■ **DATA RECORDS**
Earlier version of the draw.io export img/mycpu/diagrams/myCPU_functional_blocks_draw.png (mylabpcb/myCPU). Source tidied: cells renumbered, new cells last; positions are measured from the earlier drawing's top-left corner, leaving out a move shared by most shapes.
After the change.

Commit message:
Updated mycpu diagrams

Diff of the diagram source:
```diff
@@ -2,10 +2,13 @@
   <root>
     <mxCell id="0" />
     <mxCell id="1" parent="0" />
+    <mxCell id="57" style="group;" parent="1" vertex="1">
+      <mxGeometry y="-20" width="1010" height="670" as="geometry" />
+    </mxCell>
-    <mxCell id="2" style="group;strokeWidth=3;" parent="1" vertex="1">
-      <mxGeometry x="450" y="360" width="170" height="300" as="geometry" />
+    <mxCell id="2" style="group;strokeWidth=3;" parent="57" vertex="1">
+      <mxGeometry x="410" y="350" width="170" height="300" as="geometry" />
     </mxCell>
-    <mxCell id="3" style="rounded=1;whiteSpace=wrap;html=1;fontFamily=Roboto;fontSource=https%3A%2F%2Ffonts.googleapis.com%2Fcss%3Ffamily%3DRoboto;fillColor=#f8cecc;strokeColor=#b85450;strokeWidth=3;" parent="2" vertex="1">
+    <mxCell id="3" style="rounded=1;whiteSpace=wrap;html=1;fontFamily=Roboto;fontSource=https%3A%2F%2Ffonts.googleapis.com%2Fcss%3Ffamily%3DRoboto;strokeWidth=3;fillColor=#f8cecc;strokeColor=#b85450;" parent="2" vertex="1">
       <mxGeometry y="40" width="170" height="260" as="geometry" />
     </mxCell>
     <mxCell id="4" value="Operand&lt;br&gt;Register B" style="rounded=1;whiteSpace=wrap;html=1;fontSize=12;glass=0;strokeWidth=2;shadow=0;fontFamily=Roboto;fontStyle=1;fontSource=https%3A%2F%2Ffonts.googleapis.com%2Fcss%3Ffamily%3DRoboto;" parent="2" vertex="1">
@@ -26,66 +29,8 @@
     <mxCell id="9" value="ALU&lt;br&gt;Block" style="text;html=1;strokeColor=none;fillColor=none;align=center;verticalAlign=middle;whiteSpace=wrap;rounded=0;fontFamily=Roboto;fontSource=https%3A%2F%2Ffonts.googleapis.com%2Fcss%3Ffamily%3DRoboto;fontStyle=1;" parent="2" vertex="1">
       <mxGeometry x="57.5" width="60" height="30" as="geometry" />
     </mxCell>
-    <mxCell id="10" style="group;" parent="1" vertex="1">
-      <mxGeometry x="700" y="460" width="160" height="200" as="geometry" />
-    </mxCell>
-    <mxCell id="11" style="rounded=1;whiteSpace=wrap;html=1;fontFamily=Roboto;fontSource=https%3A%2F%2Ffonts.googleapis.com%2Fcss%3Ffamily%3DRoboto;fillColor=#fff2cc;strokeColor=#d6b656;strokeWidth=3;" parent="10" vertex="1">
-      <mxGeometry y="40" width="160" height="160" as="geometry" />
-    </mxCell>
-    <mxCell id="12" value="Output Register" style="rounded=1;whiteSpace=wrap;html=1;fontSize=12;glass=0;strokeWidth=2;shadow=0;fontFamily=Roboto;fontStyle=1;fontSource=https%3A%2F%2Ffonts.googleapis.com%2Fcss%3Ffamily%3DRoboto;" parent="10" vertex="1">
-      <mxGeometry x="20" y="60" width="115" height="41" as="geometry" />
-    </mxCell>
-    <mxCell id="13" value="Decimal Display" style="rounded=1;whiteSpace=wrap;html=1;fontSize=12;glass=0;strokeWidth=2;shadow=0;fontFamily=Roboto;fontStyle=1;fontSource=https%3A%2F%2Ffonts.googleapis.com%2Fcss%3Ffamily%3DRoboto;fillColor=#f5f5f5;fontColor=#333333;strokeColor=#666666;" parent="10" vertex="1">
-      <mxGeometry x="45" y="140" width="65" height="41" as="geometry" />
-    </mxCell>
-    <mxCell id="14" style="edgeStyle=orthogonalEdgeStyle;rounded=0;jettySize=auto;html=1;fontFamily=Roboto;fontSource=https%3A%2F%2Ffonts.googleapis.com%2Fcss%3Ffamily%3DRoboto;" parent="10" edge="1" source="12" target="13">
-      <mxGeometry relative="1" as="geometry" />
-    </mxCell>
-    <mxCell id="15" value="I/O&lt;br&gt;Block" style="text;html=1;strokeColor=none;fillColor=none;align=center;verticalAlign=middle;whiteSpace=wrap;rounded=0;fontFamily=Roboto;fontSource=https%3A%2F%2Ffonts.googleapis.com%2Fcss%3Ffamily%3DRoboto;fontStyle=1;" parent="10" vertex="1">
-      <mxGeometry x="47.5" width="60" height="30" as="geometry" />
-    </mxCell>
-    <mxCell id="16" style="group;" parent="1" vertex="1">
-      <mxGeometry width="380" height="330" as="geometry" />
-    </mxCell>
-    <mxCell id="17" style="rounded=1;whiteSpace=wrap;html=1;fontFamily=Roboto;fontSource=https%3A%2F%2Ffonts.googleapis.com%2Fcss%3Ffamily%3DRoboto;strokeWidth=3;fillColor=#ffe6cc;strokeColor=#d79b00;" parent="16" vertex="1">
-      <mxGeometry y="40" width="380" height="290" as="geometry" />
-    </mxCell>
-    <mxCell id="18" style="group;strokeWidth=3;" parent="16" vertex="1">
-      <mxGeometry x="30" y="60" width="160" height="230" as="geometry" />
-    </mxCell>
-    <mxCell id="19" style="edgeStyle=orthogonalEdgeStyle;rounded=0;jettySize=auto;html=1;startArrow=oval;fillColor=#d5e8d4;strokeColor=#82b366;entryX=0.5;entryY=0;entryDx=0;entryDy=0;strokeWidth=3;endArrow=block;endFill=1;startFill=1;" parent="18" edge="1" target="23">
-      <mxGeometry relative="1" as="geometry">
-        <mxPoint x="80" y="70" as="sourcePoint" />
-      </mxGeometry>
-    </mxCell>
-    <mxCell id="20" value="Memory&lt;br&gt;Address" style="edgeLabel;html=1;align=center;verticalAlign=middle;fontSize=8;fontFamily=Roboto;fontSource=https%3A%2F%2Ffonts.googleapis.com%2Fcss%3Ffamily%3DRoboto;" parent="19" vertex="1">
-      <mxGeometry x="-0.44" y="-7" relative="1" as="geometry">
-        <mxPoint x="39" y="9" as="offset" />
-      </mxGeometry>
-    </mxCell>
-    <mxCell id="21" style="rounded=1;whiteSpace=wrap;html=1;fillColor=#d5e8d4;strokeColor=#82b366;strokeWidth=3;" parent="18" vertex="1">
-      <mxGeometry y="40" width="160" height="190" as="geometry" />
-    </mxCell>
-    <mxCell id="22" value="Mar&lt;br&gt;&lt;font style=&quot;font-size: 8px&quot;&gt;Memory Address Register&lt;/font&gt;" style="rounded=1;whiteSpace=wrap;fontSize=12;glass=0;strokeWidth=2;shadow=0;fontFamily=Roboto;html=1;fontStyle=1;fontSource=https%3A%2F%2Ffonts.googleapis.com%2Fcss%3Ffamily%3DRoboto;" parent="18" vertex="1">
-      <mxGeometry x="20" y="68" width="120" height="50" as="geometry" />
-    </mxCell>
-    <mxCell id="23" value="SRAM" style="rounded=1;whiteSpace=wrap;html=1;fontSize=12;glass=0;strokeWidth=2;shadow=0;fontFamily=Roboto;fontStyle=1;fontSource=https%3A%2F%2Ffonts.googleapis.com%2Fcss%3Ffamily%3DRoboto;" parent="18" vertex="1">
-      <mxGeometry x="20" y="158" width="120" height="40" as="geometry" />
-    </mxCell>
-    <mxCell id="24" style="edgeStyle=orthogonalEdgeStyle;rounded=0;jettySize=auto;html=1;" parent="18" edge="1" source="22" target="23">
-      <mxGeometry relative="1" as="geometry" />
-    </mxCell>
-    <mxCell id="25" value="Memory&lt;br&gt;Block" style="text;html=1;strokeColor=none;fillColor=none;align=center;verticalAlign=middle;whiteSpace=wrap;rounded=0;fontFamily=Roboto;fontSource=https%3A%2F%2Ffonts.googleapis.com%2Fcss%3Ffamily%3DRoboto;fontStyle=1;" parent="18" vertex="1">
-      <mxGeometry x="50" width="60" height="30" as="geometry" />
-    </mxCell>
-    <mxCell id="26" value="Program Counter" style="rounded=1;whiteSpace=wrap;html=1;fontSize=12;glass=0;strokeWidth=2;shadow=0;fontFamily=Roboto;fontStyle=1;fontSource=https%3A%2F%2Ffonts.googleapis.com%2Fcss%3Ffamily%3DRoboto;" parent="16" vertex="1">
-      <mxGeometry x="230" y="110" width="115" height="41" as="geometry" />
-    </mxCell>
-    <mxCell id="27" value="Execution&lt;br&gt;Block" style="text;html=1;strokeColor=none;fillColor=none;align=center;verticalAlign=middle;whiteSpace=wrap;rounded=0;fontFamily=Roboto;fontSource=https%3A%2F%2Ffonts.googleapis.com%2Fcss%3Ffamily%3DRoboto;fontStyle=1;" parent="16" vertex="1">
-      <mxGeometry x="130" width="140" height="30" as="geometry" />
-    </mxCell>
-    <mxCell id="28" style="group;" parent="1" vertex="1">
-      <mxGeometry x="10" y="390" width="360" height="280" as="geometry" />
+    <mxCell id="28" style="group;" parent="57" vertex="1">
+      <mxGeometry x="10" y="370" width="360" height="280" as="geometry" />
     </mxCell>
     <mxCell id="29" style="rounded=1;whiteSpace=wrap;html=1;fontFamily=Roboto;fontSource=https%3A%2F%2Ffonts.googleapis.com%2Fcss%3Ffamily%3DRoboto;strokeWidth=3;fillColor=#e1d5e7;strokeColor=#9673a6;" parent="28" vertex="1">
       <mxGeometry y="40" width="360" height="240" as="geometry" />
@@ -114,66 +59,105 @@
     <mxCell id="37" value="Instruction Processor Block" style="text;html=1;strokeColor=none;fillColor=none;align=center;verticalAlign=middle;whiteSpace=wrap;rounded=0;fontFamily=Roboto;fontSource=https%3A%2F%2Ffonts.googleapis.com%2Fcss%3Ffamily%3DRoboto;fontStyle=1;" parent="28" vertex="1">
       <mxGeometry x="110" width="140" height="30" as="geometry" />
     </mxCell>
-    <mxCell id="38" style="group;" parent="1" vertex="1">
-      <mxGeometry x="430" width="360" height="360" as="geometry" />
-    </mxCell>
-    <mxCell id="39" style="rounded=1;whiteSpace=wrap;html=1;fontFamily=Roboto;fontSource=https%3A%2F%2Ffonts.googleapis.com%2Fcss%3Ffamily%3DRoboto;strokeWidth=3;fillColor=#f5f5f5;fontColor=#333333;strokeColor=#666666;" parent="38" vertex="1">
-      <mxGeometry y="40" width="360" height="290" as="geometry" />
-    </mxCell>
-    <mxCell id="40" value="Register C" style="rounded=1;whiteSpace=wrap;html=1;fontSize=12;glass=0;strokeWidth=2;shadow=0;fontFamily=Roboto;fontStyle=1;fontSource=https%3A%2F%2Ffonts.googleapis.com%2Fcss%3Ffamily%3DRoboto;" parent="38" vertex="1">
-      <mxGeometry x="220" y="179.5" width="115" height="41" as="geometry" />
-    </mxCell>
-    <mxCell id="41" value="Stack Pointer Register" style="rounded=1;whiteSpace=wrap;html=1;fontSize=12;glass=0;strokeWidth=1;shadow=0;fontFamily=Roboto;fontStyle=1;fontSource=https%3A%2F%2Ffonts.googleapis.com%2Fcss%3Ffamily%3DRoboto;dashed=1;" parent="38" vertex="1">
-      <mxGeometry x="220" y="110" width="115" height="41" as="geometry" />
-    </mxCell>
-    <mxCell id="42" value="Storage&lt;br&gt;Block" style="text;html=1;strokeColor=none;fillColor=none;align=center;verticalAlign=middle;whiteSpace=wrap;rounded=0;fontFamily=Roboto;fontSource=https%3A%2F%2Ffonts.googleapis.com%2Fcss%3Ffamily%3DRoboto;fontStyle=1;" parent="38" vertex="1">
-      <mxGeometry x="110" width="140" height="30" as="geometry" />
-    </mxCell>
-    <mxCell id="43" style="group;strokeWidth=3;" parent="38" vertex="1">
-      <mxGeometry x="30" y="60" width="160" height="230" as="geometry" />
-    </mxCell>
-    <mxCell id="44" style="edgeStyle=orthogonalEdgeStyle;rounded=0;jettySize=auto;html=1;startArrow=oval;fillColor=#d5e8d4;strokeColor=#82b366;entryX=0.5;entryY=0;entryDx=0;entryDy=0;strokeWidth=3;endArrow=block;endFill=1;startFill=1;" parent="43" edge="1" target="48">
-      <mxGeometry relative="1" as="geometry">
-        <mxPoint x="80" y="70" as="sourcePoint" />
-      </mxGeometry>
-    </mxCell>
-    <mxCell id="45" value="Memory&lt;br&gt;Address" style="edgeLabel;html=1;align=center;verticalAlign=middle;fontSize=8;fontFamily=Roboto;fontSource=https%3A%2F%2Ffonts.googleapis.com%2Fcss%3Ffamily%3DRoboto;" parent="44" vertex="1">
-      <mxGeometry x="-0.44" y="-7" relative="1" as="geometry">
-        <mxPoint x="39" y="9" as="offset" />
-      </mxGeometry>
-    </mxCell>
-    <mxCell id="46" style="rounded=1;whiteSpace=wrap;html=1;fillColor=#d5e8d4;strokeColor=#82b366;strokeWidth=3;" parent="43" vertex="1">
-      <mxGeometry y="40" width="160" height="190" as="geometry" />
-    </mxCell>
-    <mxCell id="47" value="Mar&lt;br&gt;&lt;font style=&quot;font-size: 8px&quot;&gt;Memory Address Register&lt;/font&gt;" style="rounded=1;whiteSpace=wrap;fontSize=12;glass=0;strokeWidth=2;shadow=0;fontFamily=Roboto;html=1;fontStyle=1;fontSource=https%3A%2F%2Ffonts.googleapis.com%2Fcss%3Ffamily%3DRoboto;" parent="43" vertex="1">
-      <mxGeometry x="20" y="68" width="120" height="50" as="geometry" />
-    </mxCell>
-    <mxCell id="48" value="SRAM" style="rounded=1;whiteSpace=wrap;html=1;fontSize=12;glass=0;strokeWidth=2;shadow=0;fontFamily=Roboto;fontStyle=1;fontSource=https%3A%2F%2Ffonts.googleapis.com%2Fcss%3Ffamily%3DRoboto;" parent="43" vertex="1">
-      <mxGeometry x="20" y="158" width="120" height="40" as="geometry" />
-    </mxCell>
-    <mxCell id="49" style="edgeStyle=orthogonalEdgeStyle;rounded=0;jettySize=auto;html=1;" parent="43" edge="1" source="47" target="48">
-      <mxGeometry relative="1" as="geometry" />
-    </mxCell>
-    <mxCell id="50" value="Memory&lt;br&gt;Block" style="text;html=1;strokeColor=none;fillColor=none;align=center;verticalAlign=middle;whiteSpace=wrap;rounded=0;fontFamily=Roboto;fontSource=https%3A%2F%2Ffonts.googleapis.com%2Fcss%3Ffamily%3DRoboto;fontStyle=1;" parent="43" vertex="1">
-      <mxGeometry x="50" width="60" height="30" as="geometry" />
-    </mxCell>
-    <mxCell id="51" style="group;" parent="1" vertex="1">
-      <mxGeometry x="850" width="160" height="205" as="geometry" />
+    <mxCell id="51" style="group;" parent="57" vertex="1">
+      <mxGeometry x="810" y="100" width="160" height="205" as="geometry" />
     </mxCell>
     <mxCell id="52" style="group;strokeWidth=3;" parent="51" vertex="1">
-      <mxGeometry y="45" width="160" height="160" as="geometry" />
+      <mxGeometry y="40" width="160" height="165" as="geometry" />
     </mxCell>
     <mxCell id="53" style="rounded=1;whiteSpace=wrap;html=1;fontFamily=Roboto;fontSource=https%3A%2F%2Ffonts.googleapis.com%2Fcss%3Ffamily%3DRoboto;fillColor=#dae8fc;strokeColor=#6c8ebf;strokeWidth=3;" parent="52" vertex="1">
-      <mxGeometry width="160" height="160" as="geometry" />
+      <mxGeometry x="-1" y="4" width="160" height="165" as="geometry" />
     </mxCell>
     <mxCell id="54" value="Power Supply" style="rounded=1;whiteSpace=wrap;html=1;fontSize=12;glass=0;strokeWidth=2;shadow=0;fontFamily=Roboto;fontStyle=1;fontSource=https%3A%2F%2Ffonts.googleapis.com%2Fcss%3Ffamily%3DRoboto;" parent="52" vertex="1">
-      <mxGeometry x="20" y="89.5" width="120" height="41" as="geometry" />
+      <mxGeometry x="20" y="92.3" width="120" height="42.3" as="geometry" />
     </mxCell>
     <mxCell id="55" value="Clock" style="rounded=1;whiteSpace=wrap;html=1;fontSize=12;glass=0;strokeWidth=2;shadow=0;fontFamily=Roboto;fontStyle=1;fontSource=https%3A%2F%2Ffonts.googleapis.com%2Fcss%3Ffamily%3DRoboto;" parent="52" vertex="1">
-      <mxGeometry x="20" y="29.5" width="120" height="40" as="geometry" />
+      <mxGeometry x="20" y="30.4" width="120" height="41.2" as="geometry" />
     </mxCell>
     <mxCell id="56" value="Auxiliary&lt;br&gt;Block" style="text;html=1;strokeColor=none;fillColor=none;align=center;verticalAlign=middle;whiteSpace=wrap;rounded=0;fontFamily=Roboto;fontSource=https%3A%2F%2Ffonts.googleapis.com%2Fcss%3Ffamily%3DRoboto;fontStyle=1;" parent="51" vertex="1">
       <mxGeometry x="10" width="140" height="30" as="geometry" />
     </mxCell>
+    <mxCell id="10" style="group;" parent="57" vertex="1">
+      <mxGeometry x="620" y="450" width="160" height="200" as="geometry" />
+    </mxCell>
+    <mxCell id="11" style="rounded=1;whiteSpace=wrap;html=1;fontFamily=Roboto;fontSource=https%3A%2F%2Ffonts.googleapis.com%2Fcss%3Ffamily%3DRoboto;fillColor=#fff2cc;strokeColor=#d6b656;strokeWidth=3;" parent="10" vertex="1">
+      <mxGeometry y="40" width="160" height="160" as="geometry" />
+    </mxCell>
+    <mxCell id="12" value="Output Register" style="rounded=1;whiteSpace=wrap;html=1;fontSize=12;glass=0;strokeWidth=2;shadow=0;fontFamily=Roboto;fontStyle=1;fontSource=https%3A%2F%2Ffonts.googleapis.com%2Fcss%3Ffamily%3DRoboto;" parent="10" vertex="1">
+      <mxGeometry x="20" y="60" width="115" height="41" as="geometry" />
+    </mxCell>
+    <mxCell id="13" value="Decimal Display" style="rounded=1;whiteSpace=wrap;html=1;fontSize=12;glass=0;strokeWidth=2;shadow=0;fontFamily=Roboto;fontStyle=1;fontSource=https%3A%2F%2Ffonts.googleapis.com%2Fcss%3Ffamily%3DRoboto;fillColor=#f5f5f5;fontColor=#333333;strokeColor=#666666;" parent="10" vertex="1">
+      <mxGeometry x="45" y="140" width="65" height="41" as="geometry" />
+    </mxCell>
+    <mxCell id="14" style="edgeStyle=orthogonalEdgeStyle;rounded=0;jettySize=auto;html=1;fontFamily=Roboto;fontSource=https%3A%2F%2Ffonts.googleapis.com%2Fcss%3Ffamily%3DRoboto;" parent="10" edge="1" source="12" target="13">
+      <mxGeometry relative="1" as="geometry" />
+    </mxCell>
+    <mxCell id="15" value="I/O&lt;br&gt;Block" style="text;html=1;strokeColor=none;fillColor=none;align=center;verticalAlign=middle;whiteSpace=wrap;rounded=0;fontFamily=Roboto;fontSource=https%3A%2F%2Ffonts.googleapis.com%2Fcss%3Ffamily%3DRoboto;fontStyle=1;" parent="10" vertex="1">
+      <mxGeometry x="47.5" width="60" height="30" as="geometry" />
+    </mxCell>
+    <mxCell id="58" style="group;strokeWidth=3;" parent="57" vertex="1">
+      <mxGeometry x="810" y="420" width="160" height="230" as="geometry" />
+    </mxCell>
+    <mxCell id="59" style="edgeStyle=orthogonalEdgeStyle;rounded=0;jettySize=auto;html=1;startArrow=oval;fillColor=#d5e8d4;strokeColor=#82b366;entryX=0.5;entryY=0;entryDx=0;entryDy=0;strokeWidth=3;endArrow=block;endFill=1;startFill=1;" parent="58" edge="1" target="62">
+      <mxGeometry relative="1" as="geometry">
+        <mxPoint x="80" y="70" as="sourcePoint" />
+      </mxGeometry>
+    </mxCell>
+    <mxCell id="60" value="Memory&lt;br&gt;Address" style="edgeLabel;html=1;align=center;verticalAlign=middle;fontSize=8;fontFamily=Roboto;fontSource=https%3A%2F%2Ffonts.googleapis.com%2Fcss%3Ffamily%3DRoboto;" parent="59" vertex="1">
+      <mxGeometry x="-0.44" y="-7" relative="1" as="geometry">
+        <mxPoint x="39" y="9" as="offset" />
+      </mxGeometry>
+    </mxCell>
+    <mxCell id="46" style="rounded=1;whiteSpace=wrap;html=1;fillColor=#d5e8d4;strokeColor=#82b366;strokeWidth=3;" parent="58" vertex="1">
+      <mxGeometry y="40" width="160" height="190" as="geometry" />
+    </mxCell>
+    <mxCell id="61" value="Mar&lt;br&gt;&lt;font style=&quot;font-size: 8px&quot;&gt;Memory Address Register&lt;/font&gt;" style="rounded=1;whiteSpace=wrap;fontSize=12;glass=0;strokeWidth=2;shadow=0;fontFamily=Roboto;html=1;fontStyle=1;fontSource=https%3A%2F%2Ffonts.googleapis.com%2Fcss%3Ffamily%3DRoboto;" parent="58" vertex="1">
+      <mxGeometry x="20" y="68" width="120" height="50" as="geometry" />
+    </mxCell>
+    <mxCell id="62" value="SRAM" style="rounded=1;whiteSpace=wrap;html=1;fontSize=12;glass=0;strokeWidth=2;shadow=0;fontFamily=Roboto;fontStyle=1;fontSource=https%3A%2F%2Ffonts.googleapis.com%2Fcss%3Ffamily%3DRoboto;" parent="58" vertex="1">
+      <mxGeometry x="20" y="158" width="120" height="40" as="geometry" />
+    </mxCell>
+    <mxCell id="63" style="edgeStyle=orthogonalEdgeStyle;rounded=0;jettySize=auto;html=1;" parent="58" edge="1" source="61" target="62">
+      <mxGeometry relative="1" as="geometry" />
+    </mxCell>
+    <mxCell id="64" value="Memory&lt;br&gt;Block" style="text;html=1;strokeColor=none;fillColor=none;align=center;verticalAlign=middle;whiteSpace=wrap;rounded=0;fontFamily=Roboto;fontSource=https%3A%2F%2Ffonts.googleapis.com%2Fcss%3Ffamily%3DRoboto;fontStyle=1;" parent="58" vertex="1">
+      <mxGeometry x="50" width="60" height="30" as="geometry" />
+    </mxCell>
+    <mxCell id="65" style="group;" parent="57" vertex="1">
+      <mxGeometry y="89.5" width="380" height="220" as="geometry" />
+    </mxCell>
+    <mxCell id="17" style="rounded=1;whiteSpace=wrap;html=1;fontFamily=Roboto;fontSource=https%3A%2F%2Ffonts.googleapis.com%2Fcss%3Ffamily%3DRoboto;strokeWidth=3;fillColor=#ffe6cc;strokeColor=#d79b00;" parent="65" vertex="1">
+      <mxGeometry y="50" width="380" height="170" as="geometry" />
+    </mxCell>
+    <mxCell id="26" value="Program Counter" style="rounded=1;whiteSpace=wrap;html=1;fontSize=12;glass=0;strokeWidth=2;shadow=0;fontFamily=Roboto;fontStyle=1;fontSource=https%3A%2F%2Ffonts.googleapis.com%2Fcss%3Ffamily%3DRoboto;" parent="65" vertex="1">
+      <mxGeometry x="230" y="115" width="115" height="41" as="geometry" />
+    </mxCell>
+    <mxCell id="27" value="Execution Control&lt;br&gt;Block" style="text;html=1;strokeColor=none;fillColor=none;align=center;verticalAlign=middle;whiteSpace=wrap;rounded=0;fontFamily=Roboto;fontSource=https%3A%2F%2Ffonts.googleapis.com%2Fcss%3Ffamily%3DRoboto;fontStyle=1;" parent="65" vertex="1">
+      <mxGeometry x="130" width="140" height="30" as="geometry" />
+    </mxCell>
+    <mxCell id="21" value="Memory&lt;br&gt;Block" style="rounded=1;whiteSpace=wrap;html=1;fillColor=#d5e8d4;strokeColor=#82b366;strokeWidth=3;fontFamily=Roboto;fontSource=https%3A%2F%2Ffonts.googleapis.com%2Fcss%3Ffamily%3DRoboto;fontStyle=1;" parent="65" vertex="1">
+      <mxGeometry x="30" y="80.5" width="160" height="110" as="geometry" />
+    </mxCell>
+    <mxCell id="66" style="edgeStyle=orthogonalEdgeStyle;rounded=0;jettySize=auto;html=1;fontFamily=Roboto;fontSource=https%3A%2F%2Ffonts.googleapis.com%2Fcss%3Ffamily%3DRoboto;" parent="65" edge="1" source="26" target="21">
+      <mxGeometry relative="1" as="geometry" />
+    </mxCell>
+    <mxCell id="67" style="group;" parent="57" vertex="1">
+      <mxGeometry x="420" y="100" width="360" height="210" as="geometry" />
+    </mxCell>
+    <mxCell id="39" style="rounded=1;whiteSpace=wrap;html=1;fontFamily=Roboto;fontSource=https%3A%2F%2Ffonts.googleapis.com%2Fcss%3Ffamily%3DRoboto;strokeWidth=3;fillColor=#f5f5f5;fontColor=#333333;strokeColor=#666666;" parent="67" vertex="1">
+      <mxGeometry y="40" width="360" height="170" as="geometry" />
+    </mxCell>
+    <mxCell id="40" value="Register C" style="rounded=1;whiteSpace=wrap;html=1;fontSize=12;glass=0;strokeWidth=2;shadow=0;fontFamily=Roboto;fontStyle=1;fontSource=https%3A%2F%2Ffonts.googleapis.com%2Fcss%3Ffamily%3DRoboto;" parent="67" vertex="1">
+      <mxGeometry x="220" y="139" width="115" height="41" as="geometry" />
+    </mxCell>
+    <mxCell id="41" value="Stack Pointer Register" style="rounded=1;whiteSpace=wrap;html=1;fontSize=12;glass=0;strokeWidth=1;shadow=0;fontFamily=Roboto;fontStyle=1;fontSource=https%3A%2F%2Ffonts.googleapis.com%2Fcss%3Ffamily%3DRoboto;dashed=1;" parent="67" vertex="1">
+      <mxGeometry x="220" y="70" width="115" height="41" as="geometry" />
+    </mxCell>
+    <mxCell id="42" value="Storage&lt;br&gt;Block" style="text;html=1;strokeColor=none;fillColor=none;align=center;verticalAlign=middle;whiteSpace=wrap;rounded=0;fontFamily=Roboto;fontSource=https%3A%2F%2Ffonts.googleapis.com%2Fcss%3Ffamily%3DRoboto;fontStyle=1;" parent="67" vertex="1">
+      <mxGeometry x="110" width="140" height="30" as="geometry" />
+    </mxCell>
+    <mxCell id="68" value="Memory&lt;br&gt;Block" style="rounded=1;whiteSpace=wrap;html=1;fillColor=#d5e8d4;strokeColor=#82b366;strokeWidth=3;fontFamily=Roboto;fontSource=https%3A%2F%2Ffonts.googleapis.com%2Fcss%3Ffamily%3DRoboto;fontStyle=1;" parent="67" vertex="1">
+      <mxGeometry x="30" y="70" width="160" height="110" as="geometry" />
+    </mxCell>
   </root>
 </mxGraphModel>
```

■ **TASK TO COMPLETE**
Among the lines of the material, find those holding the word "Counter" and return them.

■ **RESULT BELOW**
-    <mxCell id="26" value="Program Counter" style="rounded=1;whiteSpace=wrap;html=1;fontSize=12;glass=0;strokeWidth=2;shadow=0;fontFamily=Roboto;fontStyle=1;fontSource=https%3A%2F%2Ffonts.googleapis.com%2Fcss%3Ffamily%3DRoboto;" parent="16" vertex="1">
+    <mxCell id="26" value="Program Counter" style="rounded=1;whiteSpace=wrap;html=1;fontSize=12;glass=0;strokeWidth=2;shadow=0;fontFamily=Roboto;fontStyle=1;fontSource=https%3A%2F%2Ffonts.googleapis.com%2Fcss%3Ffamily%3DRoboto;" parent="65" vertex="1">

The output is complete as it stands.